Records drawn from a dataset
####
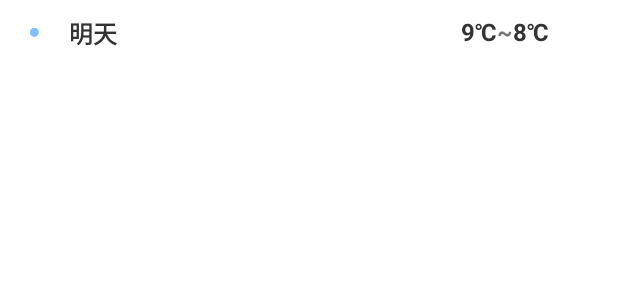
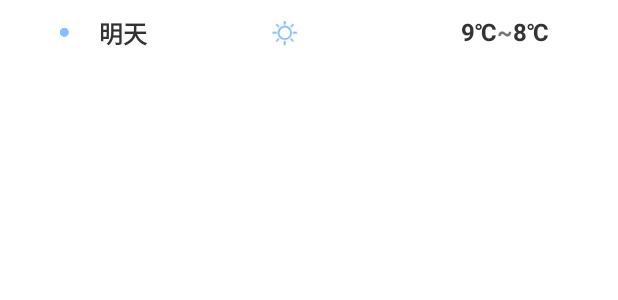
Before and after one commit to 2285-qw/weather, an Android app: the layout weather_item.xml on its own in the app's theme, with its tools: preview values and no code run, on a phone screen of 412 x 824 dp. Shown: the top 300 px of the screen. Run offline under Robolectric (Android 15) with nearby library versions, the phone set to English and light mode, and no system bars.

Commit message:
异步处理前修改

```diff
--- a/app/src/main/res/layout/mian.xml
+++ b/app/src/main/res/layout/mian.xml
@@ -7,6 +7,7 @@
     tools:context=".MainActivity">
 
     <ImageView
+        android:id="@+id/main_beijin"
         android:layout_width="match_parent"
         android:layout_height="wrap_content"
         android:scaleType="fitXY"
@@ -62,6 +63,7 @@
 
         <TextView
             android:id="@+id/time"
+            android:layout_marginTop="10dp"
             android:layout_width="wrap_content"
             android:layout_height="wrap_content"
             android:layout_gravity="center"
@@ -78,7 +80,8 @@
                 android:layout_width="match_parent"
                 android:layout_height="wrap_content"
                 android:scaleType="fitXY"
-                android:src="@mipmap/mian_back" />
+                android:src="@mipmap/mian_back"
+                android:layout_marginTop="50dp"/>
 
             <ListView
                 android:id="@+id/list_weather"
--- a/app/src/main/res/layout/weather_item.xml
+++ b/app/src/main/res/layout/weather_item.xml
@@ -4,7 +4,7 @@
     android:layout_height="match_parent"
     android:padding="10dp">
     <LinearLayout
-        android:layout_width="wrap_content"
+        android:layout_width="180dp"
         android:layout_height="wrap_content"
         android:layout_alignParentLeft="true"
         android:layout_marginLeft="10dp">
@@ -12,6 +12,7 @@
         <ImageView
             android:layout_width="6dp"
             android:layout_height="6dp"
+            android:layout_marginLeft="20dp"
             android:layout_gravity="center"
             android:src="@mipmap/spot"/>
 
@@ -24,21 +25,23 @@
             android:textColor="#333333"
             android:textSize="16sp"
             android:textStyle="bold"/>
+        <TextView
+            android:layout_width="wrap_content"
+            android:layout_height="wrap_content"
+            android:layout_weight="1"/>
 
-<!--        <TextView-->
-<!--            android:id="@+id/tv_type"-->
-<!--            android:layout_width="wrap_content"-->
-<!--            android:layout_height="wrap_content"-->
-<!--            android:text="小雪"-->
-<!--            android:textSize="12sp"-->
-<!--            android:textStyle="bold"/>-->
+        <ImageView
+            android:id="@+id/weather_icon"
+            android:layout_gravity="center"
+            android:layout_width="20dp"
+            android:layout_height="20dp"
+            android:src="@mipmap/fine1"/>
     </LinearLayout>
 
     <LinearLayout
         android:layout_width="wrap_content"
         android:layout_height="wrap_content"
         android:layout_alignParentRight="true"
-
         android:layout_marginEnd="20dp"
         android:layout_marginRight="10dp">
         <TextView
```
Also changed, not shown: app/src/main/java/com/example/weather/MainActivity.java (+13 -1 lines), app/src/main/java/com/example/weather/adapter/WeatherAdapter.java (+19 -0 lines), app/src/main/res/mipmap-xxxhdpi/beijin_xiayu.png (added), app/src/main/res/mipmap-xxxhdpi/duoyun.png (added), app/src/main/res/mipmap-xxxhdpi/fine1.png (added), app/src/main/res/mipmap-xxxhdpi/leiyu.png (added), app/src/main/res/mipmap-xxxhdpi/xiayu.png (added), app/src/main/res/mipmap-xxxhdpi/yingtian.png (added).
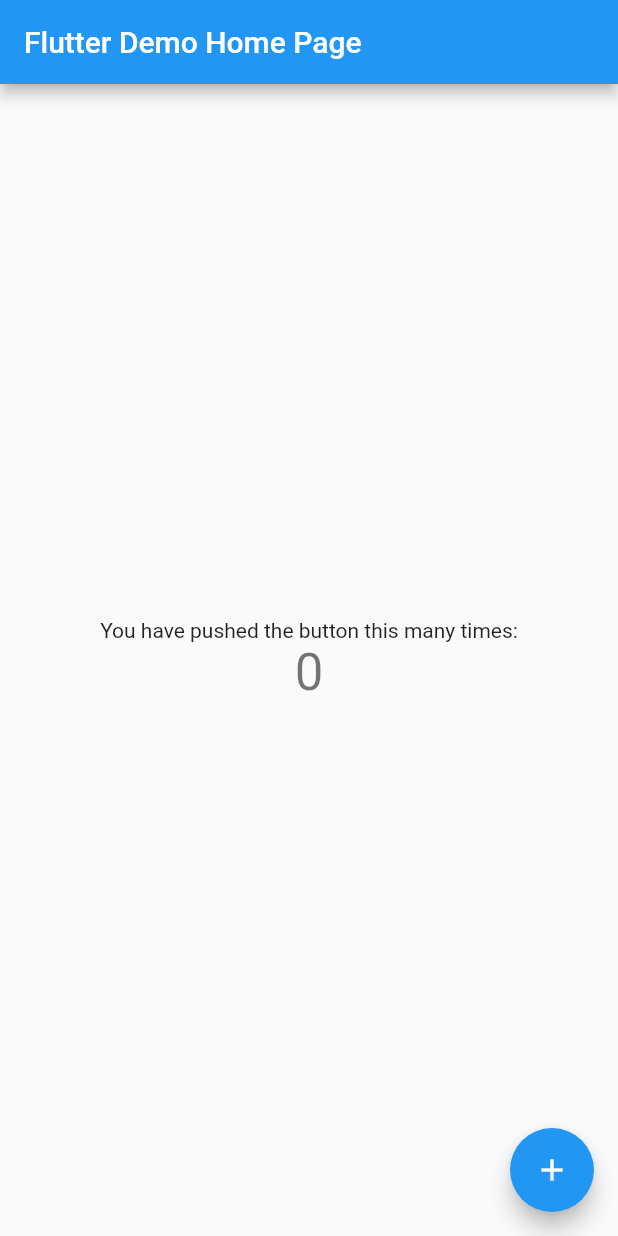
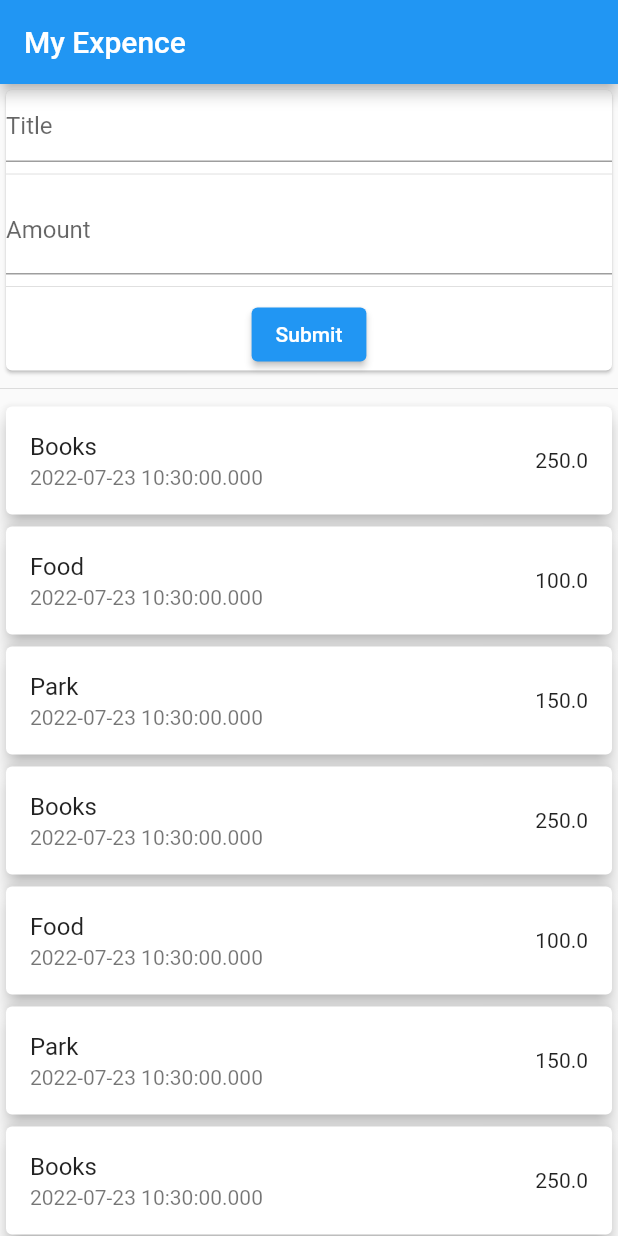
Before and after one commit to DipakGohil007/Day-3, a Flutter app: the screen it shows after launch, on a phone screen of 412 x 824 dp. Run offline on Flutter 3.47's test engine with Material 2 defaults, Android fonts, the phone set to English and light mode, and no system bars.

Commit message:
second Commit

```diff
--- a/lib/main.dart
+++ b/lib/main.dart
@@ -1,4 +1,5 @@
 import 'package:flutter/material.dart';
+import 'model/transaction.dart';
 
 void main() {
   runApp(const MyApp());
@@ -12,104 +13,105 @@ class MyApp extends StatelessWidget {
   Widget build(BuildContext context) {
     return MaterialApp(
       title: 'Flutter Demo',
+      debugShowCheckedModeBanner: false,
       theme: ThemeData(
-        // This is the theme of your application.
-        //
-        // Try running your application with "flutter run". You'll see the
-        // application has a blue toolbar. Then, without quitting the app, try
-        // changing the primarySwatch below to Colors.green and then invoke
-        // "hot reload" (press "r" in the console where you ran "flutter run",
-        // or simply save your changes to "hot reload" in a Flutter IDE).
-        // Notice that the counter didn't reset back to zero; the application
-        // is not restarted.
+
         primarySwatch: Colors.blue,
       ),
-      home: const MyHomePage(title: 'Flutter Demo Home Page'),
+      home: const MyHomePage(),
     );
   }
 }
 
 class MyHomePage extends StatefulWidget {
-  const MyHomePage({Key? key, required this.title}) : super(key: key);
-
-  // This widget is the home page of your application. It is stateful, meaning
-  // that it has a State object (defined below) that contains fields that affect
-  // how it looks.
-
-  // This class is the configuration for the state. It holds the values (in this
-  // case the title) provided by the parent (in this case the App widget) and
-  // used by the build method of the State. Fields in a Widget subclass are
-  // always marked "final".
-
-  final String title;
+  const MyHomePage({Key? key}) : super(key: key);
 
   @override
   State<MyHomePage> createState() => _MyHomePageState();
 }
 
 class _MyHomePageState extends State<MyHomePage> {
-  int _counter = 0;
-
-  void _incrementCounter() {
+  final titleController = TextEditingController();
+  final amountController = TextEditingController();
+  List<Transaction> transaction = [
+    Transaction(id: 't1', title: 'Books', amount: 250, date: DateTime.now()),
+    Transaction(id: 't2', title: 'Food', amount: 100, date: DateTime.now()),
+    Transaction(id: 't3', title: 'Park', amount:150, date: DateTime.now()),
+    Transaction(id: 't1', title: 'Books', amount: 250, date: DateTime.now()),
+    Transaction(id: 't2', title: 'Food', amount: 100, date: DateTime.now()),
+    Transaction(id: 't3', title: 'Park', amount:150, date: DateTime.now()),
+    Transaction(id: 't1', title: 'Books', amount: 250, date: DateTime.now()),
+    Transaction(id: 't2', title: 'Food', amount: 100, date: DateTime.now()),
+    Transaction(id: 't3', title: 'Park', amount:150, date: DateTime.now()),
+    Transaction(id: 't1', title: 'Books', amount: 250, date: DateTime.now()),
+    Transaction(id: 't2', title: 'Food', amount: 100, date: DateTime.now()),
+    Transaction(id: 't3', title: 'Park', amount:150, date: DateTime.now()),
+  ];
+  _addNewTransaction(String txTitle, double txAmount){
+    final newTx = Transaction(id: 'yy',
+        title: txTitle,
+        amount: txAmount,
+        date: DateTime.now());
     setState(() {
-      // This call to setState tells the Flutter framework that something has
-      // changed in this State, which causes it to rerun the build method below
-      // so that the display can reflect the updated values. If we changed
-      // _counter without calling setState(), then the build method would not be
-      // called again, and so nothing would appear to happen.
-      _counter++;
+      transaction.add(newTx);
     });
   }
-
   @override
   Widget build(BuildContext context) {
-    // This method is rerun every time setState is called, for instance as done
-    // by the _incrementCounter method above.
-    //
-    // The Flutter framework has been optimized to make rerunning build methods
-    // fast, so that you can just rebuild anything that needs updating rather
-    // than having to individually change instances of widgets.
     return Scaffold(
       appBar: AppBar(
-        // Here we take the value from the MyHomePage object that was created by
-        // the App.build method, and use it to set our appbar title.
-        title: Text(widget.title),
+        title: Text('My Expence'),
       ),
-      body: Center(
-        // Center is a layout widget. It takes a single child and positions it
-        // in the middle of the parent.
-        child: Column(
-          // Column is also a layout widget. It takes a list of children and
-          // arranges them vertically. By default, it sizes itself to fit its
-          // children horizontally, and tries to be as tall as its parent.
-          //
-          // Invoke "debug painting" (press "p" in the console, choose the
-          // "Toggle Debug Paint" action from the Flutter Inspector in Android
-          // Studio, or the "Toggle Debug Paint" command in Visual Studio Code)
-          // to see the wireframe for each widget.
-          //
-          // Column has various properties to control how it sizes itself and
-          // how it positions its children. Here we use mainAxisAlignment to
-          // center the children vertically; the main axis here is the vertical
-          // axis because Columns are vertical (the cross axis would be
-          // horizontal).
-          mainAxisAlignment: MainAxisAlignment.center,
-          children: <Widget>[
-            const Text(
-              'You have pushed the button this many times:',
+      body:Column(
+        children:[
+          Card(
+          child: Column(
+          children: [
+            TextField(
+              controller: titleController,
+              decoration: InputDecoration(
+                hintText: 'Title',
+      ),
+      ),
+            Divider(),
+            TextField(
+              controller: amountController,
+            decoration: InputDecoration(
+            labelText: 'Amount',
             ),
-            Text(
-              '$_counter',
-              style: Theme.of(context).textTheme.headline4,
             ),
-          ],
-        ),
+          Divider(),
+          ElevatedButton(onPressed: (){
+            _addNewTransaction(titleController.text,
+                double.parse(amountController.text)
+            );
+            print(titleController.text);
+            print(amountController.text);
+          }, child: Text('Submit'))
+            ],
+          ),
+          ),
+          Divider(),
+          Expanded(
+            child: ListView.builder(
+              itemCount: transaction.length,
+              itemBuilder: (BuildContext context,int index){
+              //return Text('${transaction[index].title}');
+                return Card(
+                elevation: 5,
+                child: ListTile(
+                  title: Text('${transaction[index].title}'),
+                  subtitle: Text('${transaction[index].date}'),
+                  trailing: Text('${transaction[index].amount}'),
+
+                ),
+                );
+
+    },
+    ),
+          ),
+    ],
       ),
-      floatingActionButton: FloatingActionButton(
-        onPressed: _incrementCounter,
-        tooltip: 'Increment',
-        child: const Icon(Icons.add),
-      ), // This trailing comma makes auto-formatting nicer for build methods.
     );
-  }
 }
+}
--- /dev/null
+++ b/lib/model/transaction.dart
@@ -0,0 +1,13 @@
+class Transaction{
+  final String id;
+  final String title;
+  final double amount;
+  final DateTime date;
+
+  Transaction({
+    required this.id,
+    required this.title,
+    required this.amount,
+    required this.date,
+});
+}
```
####
# [Task]
Only a number is wanted here: the count of lines above that hold the word "final".

# [Result]
9